Argentino de Oro (1881-1896): In 1881, Law No. 1130 was approved. Unification of the national moneda determined the convertibility of the currency of Argentina to gold, and the issuance of a currency that was called “Argentino” gold.
Issues of 1896-1942: In 1896, the covenants of Law 1130 were definitively discontinued. The silver value had already been suppressed in 1884. Law 3321 on December 14, 1895 was established with the copper-nickel coinage having an alloy of 75 percent copper and 25 nickel, in the values of 5, 10 and 20 cents. The “nickels”, as they have been called, have had an estimated duration of forty years along with some lapses interrupted from 1896 to 1942. The cospeles came from Germany and the United States which created problems during the respective World Wars. The series was completed in 1941, with the value of 50 cents in pure nickel lasting briefly.
Issues of 1942-1950: With the shortage of nickel, the Central Bank minted coins of 20, 10 and 5 cents in aluminum-bronze.

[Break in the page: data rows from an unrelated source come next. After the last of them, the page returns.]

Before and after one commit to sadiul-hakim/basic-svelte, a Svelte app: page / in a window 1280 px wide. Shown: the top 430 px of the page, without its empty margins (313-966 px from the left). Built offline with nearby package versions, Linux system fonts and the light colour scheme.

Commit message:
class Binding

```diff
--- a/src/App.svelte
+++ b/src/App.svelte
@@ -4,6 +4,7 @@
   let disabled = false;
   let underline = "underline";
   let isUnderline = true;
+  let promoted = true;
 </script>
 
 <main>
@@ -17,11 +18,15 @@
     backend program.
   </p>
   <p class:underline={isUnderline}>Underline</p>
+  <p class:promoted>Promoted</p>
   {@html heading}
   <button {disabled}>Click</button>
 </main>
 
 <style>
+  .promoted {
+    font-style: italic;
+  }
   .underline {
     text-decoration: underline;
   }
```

Issues of 1950-1956: A new coinage, initially of copper-nickel and later of plated-steel was minted, commemorating the death of Jose de San Martin. This series of coins, with values of 50, 20, 10 and 5 cents continued until 1956.

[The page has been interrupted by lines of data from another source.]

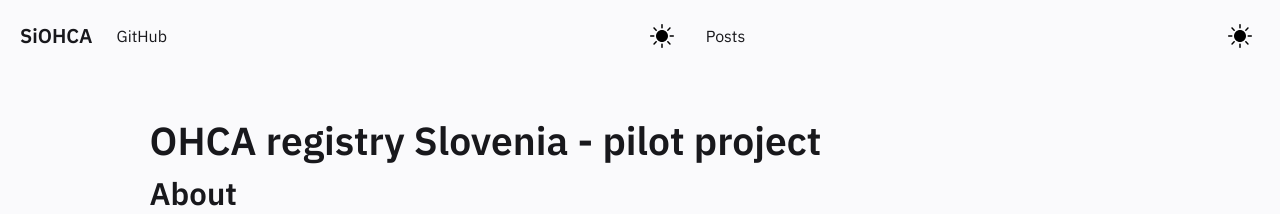
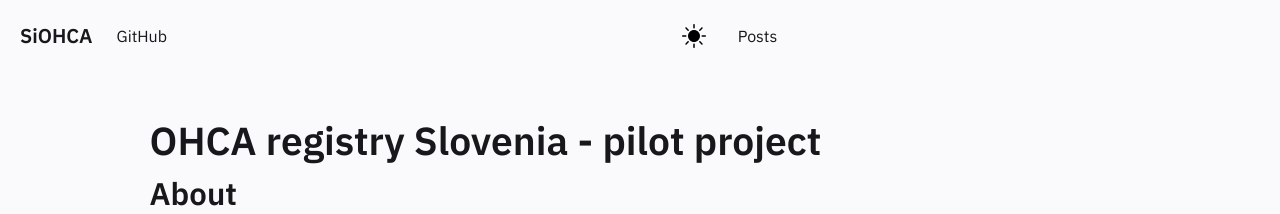
Before and after one commit to SterArcher/OHCA-registry-Slovenia, a Jekyll site: the page built from pages/index.md, in a window 1280 px wide. Shown: the top 214 px of the page. Built offline with Jekyll 4.4.1, drawn with Linux system fonts in a browser that asks for light colours.

Commit message:
Update Header.html

```diff
--- a/_includes/Header.html
+++ b/_includes/Header.html
@@ -75,17 +75,6 @@
           Posts
         </a>
         </div>
-        <div class="navbar-end is-hidden-mobile" onclick="modeSwitcher()">
-            <div class="navbar-item">
-                <div class="buttons">
-                    <a class="button is-text">
-                        <span class="icon is-small">
-                <img src="../assets/img/sun.svg" id="theme-toggle-img">
-              </span>
-                    </a>
-                </div>
-            </div>
-        </div>
     </div>
 </nav>
 <script src="/assets/js/Hamburger.js"></script>
```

Peso Ley 18,188 (1970-1985)
In 1970, the denominations of 1, 5, 10, 20 and 50 cents were introduced to the currency of Argentina. Due to the inflation of that time, higher values were issued: 1 peso in 1974, 5 and 10 pesos in 1976, and 50 and 100 pesos in 1978. To celebrate the Argentina Football World Cup, 78 commemorative coins were issued of 20, 50 and 100 pesos and silver coins with a face value of 1,000, 2,000 and 3,000 pesos were also issued.
Peso Argentine (1983-1985)

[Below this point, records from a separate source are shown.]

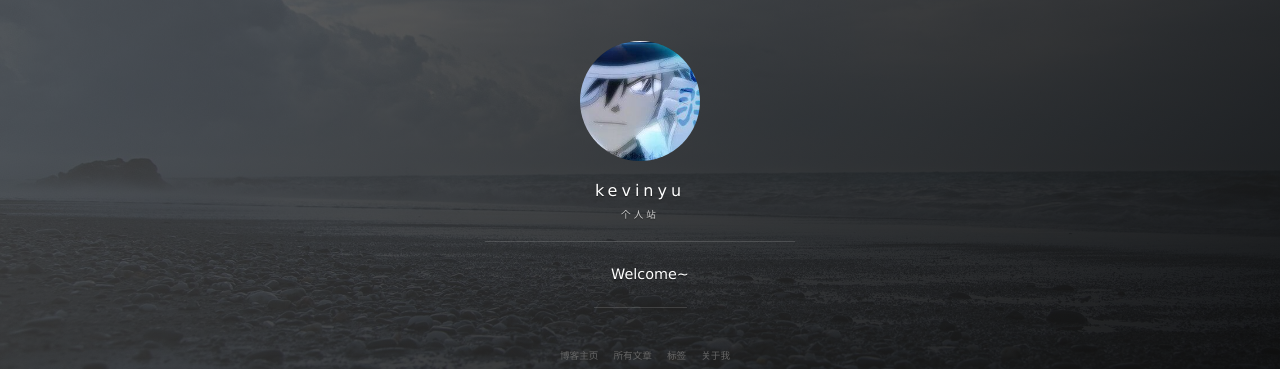
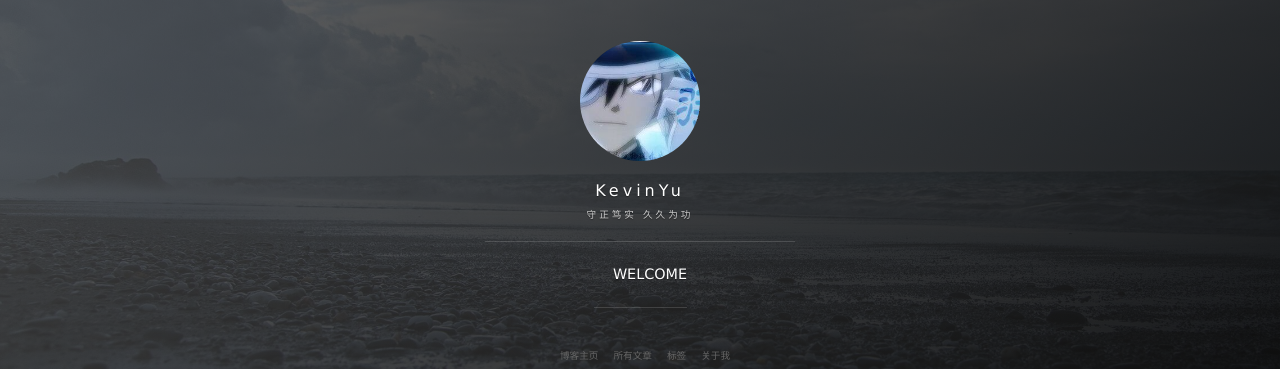
Before and after one commit to kevinyu1949/kevinyu1949.github.io, a Jekyll site: the page built from index.html, in a window 1280 px wide. Shown: the part 242-611 px from the top of the page. Built offline with Jekyll 4.4.1, drawn with Linux system fonts in a browser that asks for light colours; nearby versions of some CDN libraries; the list of posts is cut into pages by our own code; comment, search, counter and statistics services are not loaded; some of the changed text lies outside the part shown.

Commit message:
Update _config.yml

```diff
--- a/_config.yml
+++ b/_config.yml
@@ -1,11 +1,11 @@
 # Basic
-title: kevinyu
-subtitle: 个人站
-description: Welcome~
+title: KevinYu
+subtitle: 守正笃实 久久为功
+description: WELCOME
 # 头像里面的标题
-avatarTitle: kevinyu
+avatarTitle: KevinYu
 # 头像里面的描述
-avatarDesc: 图形学/机器学习/Android平台
+avatarDesc: 计算机视觉|机器学习|视频图像处理|Linux
 url: "http://baixin.io"
 
 # Comment
```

Peso (symbol: $ a) was the currency of Argentina in the period between 1983 and 1985. It was created by Decree 2270 and came into effect on June 1, 1983. Each Argentine peso was equivalent to 10,000 pesos. Inflation in this period continued to rise and in 1985, the Argentine peso was replaced by a new currency, the austral. When the austral replaced the Argentine peso, each austral was equivalent to 1000 Argentine pesos. Coins of 1, 5, 10 and 50 cents were issued. In 1984, 1, 5 and 10 Argentine pesos were issued. In 1985, the 5, 10 and 50 Argentine pesos were minted.
Argentine monetary stabilization program was implemented during the administration of Raul Alfonsin by his second economy minister, Juan Vital Sourrouille. The program, initiated in June 1985, was a “shock policy” and managed to contain inflation quickly without slowing down economic growth. The program ended in1988 when an inflationary upsurge forced the creation of a new program, known as the “Primavera Plan”. This did not succeed. In 1985, coins were issued for ½, 1, 5, 10, and 50 cents. In 1989, coins of 1, 5 and 10 australes were issued, followed in 1990 and 1991 by 100, 500 and 1000 australes.
Peso Convertible (1992 to Present)
The Law of Convertibility was sanctioned on March 27, 1991. A fixed exchange rate was established between the currency of Argentina and the United States currency, at the rate of one United States dollar per 10,000 Australes, which would later be replaced by a new currency, the Convertible Peso. Its main objective was to control the hyperinflation affecting the economy at that time. The period in which the law of convertibility lasted was popularly called ‘the one to one’, in clear reference to the word peso.
Our journey of understanding Argentina Currency ends here. There’s a lot more on world currency coming soon. Stay with us.